- Provided information
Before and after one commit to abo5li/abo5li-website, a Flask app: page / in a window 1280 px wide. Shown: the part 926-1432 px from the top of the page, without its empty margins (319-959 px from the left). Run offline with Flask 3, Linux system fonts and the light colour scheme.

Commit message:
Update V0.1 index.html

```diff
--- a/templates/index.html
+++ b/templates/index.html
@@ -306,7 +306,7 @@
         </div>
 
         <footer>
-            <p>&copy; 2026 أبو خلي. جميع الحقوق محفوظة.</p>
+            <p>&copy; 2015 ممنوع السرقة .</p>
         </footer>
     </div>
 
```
--
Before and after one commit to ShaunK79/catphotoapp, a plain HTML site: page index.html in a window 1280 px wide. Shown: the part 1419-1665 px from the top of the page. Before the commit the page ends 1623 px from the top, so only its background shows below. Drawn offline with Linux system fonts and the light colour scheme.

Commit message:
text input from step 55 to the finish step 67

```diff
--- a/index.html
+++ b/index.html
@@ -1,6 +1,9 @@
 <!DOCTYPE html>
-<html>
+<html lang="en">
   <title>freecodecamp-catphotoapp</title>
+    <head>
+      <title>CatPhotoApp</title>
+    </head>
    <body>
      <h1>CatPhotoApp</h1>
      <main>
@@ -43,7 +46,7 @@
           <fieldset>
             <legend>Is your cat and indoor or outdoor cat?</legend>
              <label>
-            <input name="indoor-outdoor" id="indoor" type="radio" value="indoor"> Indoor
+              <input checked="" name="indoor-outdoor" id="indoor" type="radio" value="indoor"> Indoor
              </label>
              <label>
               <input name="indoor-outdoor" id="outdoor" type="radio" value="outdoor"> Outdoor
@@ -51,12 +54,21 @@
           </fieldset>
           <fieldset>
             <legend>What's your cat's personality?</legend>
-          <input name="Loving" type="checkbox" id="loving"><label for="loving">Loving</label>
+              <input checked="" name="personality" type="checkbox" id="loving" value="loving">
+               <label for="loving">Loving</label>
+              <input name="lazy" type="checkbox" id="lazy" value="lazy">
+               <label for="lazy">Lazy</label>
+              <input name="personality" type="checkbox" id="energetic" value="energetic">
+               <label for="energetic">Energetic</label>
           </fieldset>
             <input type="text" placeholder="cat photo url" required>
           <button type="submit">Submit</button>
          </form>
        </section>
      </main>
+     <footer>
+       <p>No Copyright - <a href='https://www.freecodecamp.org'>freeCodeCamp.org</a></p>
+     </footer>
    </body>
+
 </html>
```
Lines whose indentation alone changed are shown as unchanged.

- What the task requires
The string "energetic" may appear in lines of the entries above. Say how many such lines there are, as a number only.

- Answer to this task
2